"Pretty much all the teams buy into it," says Ari Kaplan, president of AriBall, which has done analytics work for 20 MLB teams, including the Cubs, Mets and Dodgers. His company's Scoutables software program sifts through mountains of data from sources such as MLB and Sportvision on players and comes up with a list of their strengths and weaknesses, that is presented in bullet points in a text report.
Clubs always have pursued a statistical edge, Kaplan and others say. Earl Weaver carved a Hall of Fame career with the Baltimore Orioles in the 1960s and '70s by keeping detailed notes of each game. The Montreal Expos and Cleveland Indians effectively used data to discover and develop minor league talent in the 1980s and 1990s.
Companies such as Inside Edge pushed pitching and batting charts to the fore in the early 1980s, with easily readable graphics that showed "hot zones" for hitters and pitchers.
"Raw data means nothing until it can be presented and read," says Randy Istre, co-founder of Inside Edge, which started in 1983.
At one point, the service worked with six world champions in a row (Yankees, Florida Marlins and Diamondbacks). It now works with 15 to 17 teams a year, including the Giants.

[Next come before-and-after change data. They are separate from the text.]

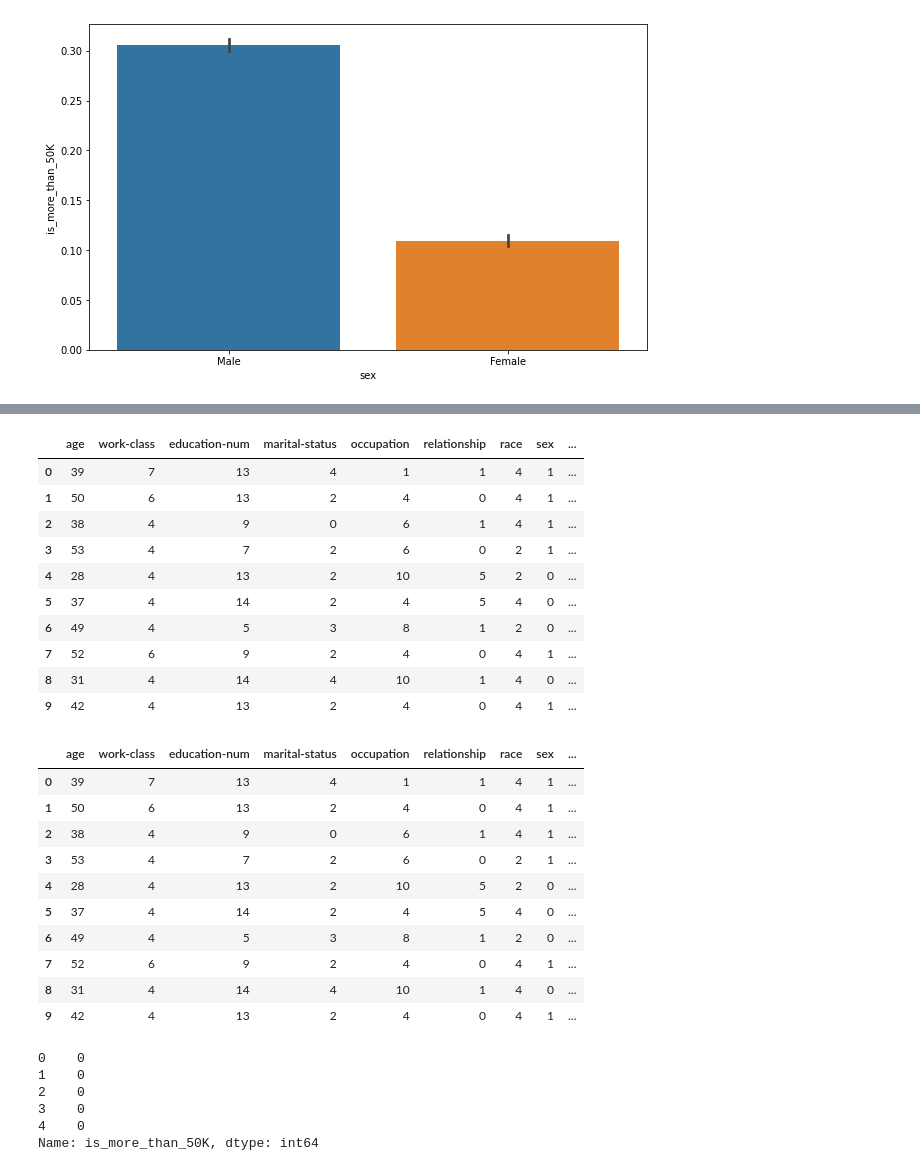
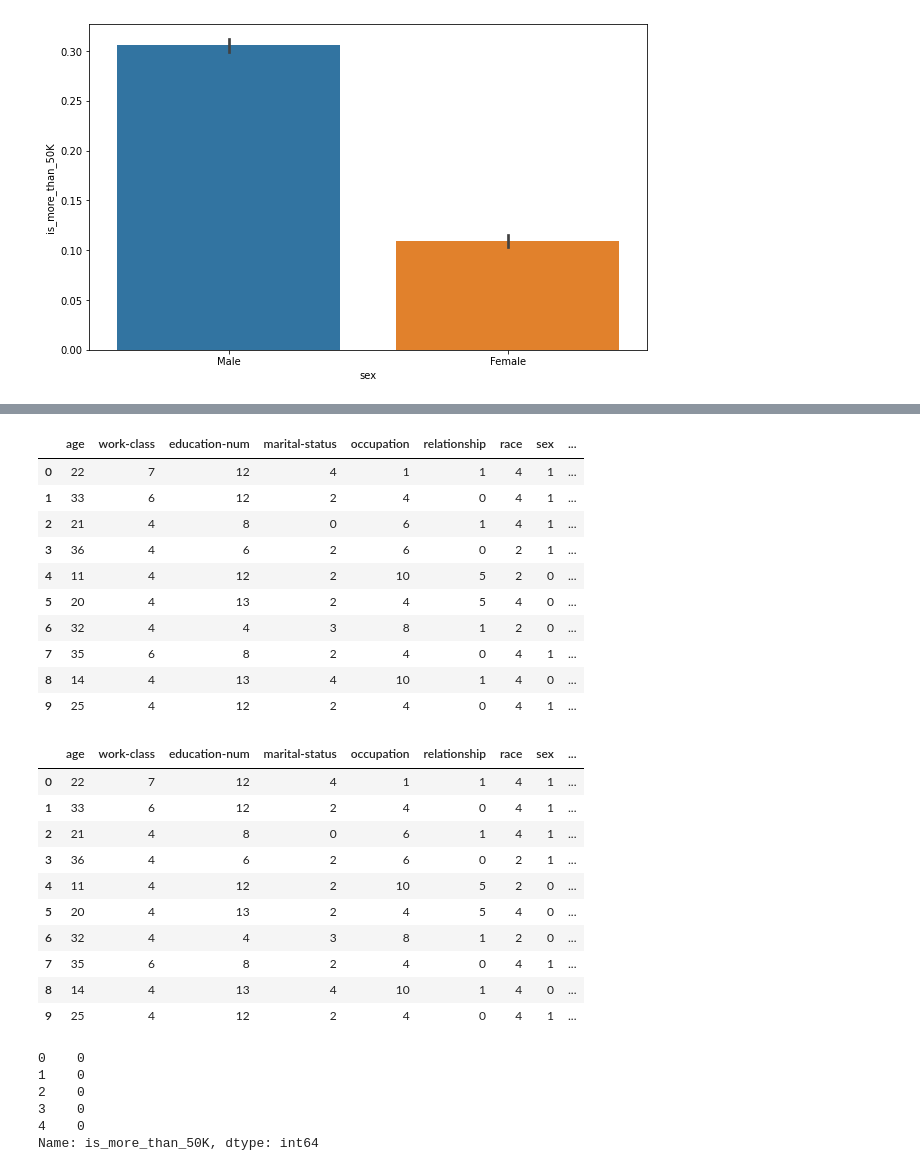
Before and after one commit to Banghyungjin/jupyter_test, a Jupyter notebook: 실습_안지운거.ipynb, the cells around one changed output, grey strips where cells are left out. Saved outputs shown, nothing was run; the diff lists cells and outputs as text; code cells hidden in the pictures.

```diff
--- a/실습_안지운거.ipynb
+++ b/실습_안지운거.ipynb
@@ -75,7 +75,7 @@ native-country      0
 is_more_than_50K    0
 dtype: int64
 # %%
-test_df.drop(['education','capital-gain','capital-loss','native-country','fnlwgt'], axis=1, inplace=True)
+test_df.drop(['education','native-country','fnlwgt'], axis=1, inplace=True)
 # %%
 test_df_dropna = test_df#.dropna(axis = 0)
 # %%
@@ -148,42 +177,41 @@ sns.barplot(x='sex', y = 'is_more_than_50K', data=test_df_dropna)
 # %%
 def encode_features(dataDF):
-    features = ['work-class', 'sex', 'marital-status','occupation',\
-                'race','relationship']
+    features = test_df_dropna.columns
     for feature in features:
         le = preprocessing.LabelEncoder()
         le = le.fit(dataDF[feature])
         dataDF[feature] = le.transform(dataDF[feature])
 
     return dataDF
 
 test_df_dropna = encode_features(test_df_dropna)
 test_df_dropna.head(10)
 # %% [output]
 |  | age | work-class | education-num | marital-status | occupation | relationship | race | sex | ... |
-| 0 | 39 | 7 | 13 | 4 | 1 | 1 | 4 | 1 | ... |
-| 1 | 50 | 6 | 13 | 2 | 4 | 0 | 4 | 1 | ... |
-| 2 | 38 | 4 | 9 | 0 | 6 | 1 | 4 | 1 | ... |
-| 3 | 53 | 4 | 7 | 2 | 6 | 0 | 2 | 1 | ... |
-| 4 | 28 | 4 | 13 | 2 | 10 | 5 | 2 | 0 | ... |
-| 5 | 37 | 4 | 14 | 2 | 4 | 5 | 4 | 0 | ... |
-| 6 | 49 | 4 | 5 | 3 | 8 | 1 | 2 | 0 | ... |
-| 7 | 52 | 6 | 9 | 2 | 4 | 0 | 4 | 1 | ... |
-| 8 | 31 | 4 | 14 | 4 | 10 | 1 | 4 | 0 | ... |
-| 9 | 42 | 4 | 13 | 2 | 4 | 0 | 4 | 1 | ... |
+| 0 | 22 | 7 | 12 | 4 | 1 | 1 | 4 | 1 | ... |
+| 1 | 33 | 6 | 12 | 2 | 4 | 0 | 4 | 1 | ... |
+| 2 | 21 | 4 | 8 | 0 | 6 | 1 | 4 | 1 | ... |
+| 3 | 36 | 4 | 6 | 2 | 6 | 0 | 2 | 1 | ... |
+| 4 | 11 | 4 | 12 | 2 | 10 | 5 | 2 | 0 | ... |
+| 5 | 20 | 4 | 13 | 2 | 4 | 5 | 4 | 0 | ... |
+| 6 | 32 | 4 | 4 | 3 | 8 | 1 | 2 | 0 | ... |
+| 7 | 35 | 6 | 8 | 2 | 4 | 0 | 4 | 1 | ... |
+| 8 | 14 | 4 | 13 | 4 | 10 | 1 | 4 | 0 | ... |
+| 9 | 25 | 4 | 12 | 2 | 4 | 0 | 4 | 1 | ... |
 # %%
 test_df_dropna.head(10)
 # %% [output]
 |  | age | work-class | education-num | marital-status | occupation | relationship | race | sex | ... |
-| 0 | 39 | 7 | 13 | 4 | 1 | 1 | 4 | 1 | ... |
-| 1 | 50 | 6 | 13 | 2 | 4 | 0 | 4 | 1 | ... |
-| 2 | 38 | 4 | 9 | 0 | 6 | 1 | 4 | 1 | ... |
-| 3 | 53 | 4 | 7 | 2 | 6 | 0 | 2 | 1 | ... |
-| 4 | 28 | 4 | 13 | 2 | 10 | 5 | 2 | 0 | ... |
-| 5 | 37 | 4 | 14 | 2 | 4 | 5 | 4 | 0 | ... |
-| 6 | 49 | 4 | 5 | 3 | 8 | 1 | 2 | 0 | ... |
-| 7 | 52 | 6 | 9 | 2 | 4 | 0 | 4 | 1 | ... |
-| 8 | 31 | 4 | 14 | 4 | 10 | 1 | 4 | 0 | ... |
-| 9 | 42 | 4 | 13 | 2 | 4 | 0 | 4 | 1 | ... |
+| 0 | 22 | 7 | 12 | 4 | 1 | 1 | 4 | 1 | ... |
+| 1 | 33 | 6 | 12 | 2 | 4 | 0 | 4 | 1 | ... |
+| 2 | 21 | 4 | 8 | 0 | 6 | 1 | 4 | 1 | ... |
+| 3 | 36 | 4 | 6 | 2 | 6 | 0 | 2 | 1 | ... |
+| 4 | 11 | 4 | 12 | 2 | 10 | 5 | 2 | 0 | ... |
+| 5 | 20 | 4 | 13 | 2 | 4 | 5 | 4 | 0 | ... |
+| 6 | 32 | 4 | 4 | 3 | 8 | 1 | 2 | 0 | ... |
+| 7 | 35 | 6 | 8 | 2 | 4 | 0 | 4 | 1 | ... |
+| 8 | 14 | 4 | 13 | 4 | 10 | 1 | 4 | 0 | ... |
+| 9 | 25 | 4 | 12 | 2 | 4 | 0 | 4 | 1 | ... |
 # %%
 y_test_df = test_df_dropna['is_more_than_50K']
 X_test_df= test_df_dropna.drop('is_more_than_50K',axis=1)
```
Also changed, not shown: parts of 25 cells of this notebook, 1 other file.
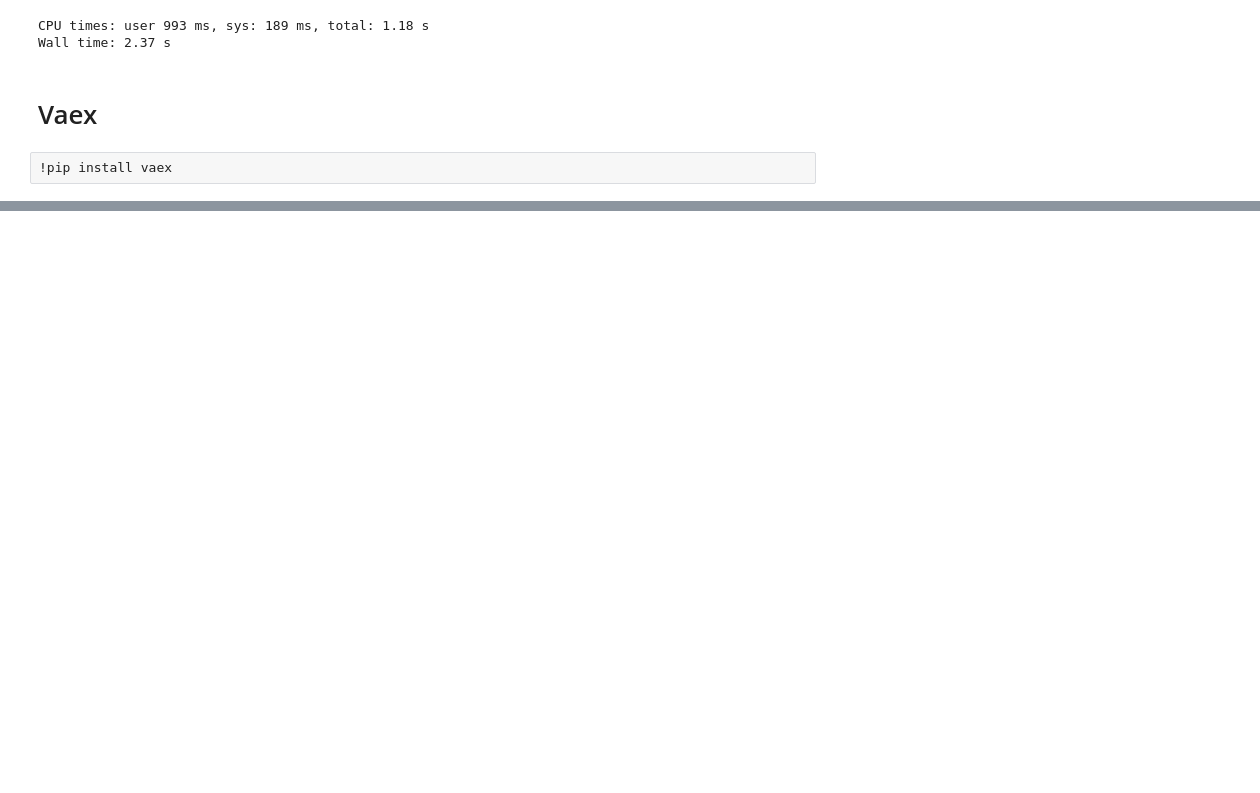
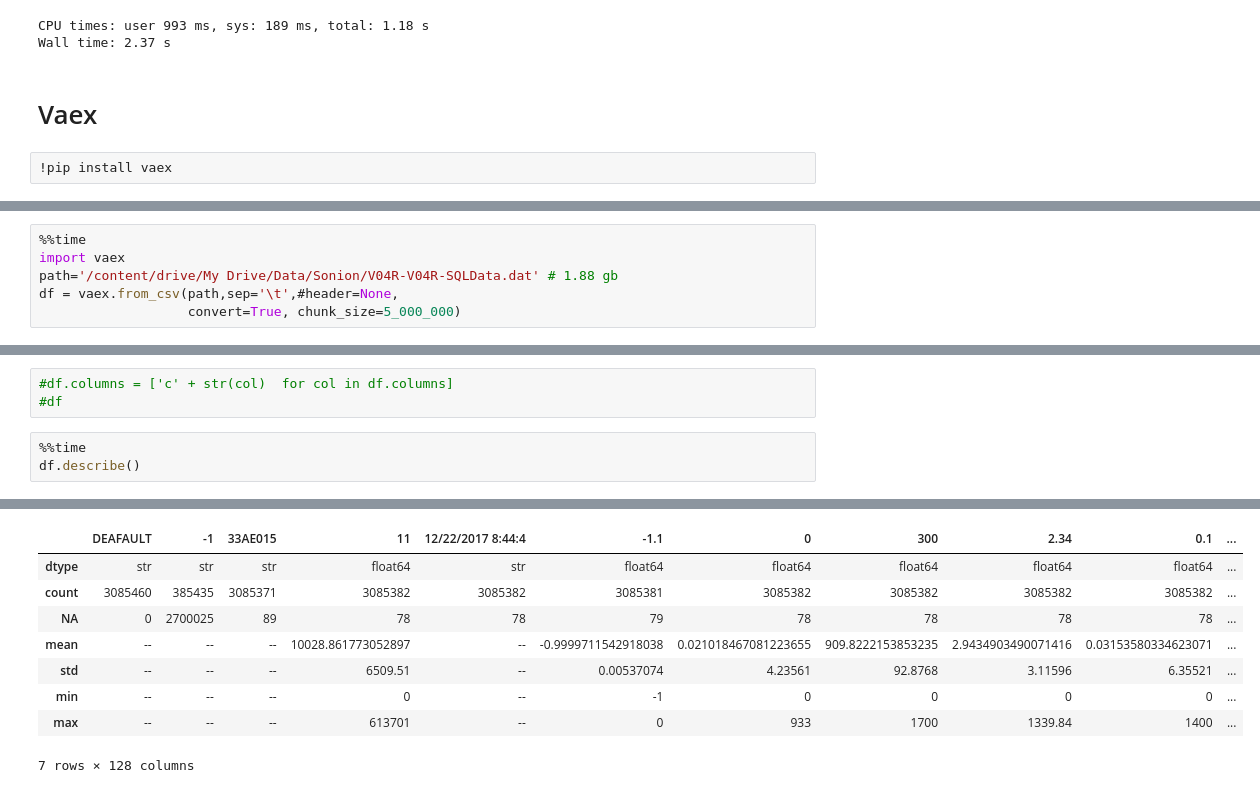
Before and after one commit to duybluemind1988/Data-science, a Jupyter notebook: Sonion/Compare_all_bigdata_method.ipynb, the cells around one changed output, grey strips where cells are left out. Saved outputs shown, nothing was run; the diff lists cells and outputs as text; blank space fills up the shorter version.

```diff
--- a/Sonion/Compare_all_bigdata_method.ipynb
+++ b/Sonion/Compare_all_bigdata_method.ipynb
@@ -393,0 +396,6 @@ Wall time: 2.37 s
+# %%
+%%time
+import vaex
+path='/content/drive/My Drive/Data/Sonion/V04R-V04R-SQLData.dat' # 1.88 gb
+df = vaex.from_csv(path,sep='\t',#header=None,
+                   convert=True, chunk_size=5_000_000)
@@ -393,0 +426,7 @@ Wall time: 2.37 s
+# %%
+#df.columns = ['c' + str(col)  for col in df.columns]
+#df
+# %%
+%%time
+df.describe()
+# %% [output]
@@ -393,0 +435,9 @@ Wall time: 2.37 s
+|  | DEAFAULT | -1 | 33AE015 | 11 | 12/22/2017 8:44:4 | -1.1 | 0 | 300 | 2.34 | 0.1 | ... |
+| dtype | str | str | str | float64 | str | float64 | float64 | float64 | float64 | float64 | ... |
+| count | 3085460 | 385435 | 3085371 | 3085382 | 3085382 | 3085381 | 3085382 | 3085382 | 3085382 | 3085382 | ... |
+| NA | 0 | 2700025 | 89 | 78 | 78 | 79 | 78 | 78 | 78 | 78 | ... |
+| mean | -- | -- | -- | 10028.861773052897 | -- | -0.9999711542918038 | 0.021018467081223655 | 909.8222153853235 | 2.9434903490071416 | 0.03153580334623071 | ... |
+| std | -- | -- | -- | 6509.51 | -- | 0.00537074 | 4.23561 | 92.8768 | 3.11596 | 6.35521 | ... |
+| min | -- | -- | -- | 0 | -- | -1 | 0 | 0 | 0 | 0 | ... |
+| max | -- | -- | -- | 613701 | -- | 0 | 933 | 1700 | 1339.84 | 1400 | ... |
+7 rows × 128 columns
```
Also changed, not shown: parts of 12 cells of this notebook.
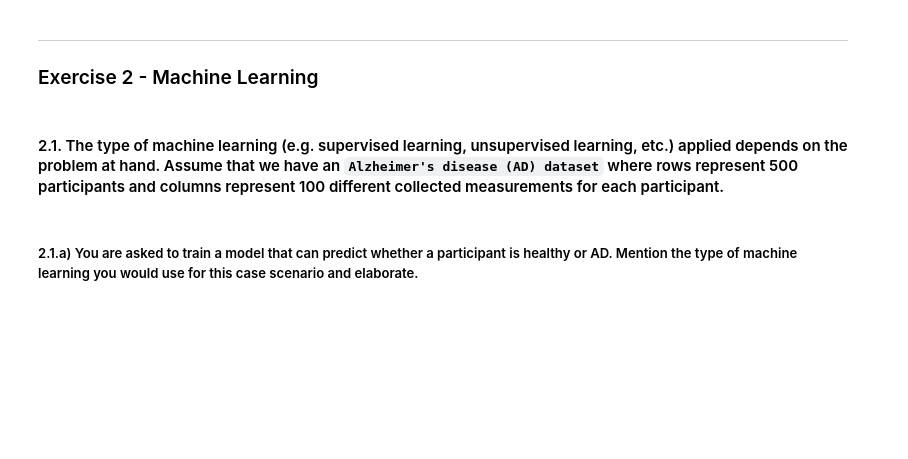
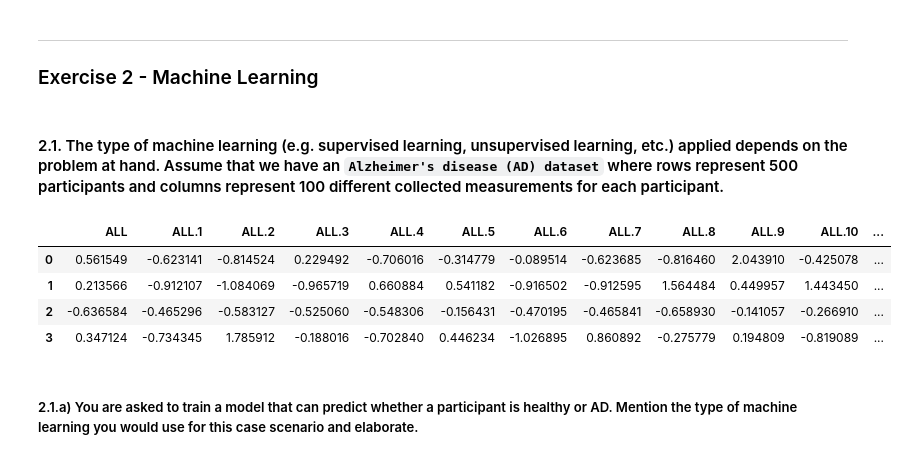
Before and after one commit to FabriceBeaumont/MA-INF_4216_Biomedical_DS_and_AI, a Jupyter notebook: Sheet6/Assignment6_Solutions.ipynb, the cells around one changed output. Drawn from its saved outputs; the diff is of its cells as text; code cells hidden in the pictures; blank space fills up the shorter version.

```diff
--- a/Sheet6/Assignment6_Solutions.ipynb
+++ b/Sheet6/Assignment6_Solutions.ipynb
@@ -10,3 +8,12 @@ data_file_path = "https://raw.githubusercontent.com/D34dP0oL/4216_Biomedical_DS_
+# %%
+def get_dataset_from_github(filename, index_col_str=None):
+    data_file_path = "https://raw.githubusercontent.com/D34dP0oL/4216_Biomedical_DS_and_AI/main/Datasets/"
+    if index_col_str is None:
+        data = pd.read_csv(data_file_path + filename)
+    else:
+        data = pd.read_csv(data_file_path + filename, index_col=index_col_str)
+
+    return data
 # %% [markdown]
 ## Biomedical Data Science & AI
 
@@ -37,6 +62,15 @@ data_file_path = "https://raw.githubusercontent.com/D34dP0oL/4216_Biomedical_DS_
 ### Exercise 2 - Machine Learning
 # %% [markdown]
 #### 2.1. The type of machine learning (e.g. supervised learning, unsupervised learning, etc.) applied depends on the problem at hand. Assume that we have an `Alzheimer's disease (AD) dataset` where rows represent 500 participants and columns represent 100 different collected measurements for each participant.
+# %%
+AD_ds = get_dataset_from_github("leukemia_small.csv")
+AD_ds.head(4)
+# %% [output]
+|  | ALL | ALL.1 | ALL.2 | ALL.3 | ALL.4 | ALL.5 | ALL.6 | ALL.7 | ALL.8 | ALL.9 | ALL.10 | ... |
+| 0 | 0.561549 | -0.623141 | -0.814524 | 0.229492 | -0.706016 | -0.314779 | -0.089514 | -0.623685 | -0.816460 | 2.043910 | -0.425078 | ... |
+| 1 | 0.213566 | -0.912107 | -1.084069 | -0.965719 | 0.660884 | 0.541182 | -0.916502 | -0.912595 | 1.564484 | 0.449957 | 1.443450 | ... |
+| 2 | -0.636584 | -0.465296 | -0.583127 | -0.525060 | -0.548306 | -0.156431 | -0.470195 | -0.465841 | -0.658930 | -0.141057 | -0.266910 | ... |
+| 3 | 0.347124 | -0.734345 | 1.785912 | -0.188016 | -0.702840 | 0.446234 | -1.026895 | 0.860892 | -0.275779 | 0.194809 | -0.819089 | ... |
 # %% [markdown]
 ##### 2.1.a) You are asked to train a model that can predict whether a participant is healthy or AD. Mention the type of machine learning you would use for this case scenario and elaborate.
 # %% [markdown]
```
Also changed, not shown: parts of 5 cells of this notebook.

Unquestionably, the Oakland A's rode the success of sabermetrics — the specialized analysis of baseball through statistics — to a 103-win season and 20-game win streak in 2002 that was chronicled in the book Moneyball.
"Give Moneyball its due," Evans says. "You could probably write 30 Moneyballs because every team has its story. But that book captured a unique time in A's baseball and what they accomplished."
Each year, teams are looking for a magical, Moneyball-like ride. The Giants have been that team two of the past three years.
But for them to maintain an edge, the Giants concede, they must continue to innovate.
Longer term, there is talk of a ticketless and cashless environment, where fans equipped with wearable computing devices — perhaps a band — can wave it as they pass through turnstiles to activate their ticket or present it to a vendor when paying for merchandise.
The Washington Nationals have a jump on the competition here. They've dropped paper tickets this year for season ticket holders in favor of smart cards with radio-frequency identification (RFID) chips embedded inside and the seat location printed on them. Season ticket holders will just touch the card at a turnstile upon entering the park rather than have a paper ticket scanned.
"It's (ticketless system) literally the wave of the future," says Schlough, who has studied such a system at a professional German soccer club. "You have to keep moving forward, looking for new ideas."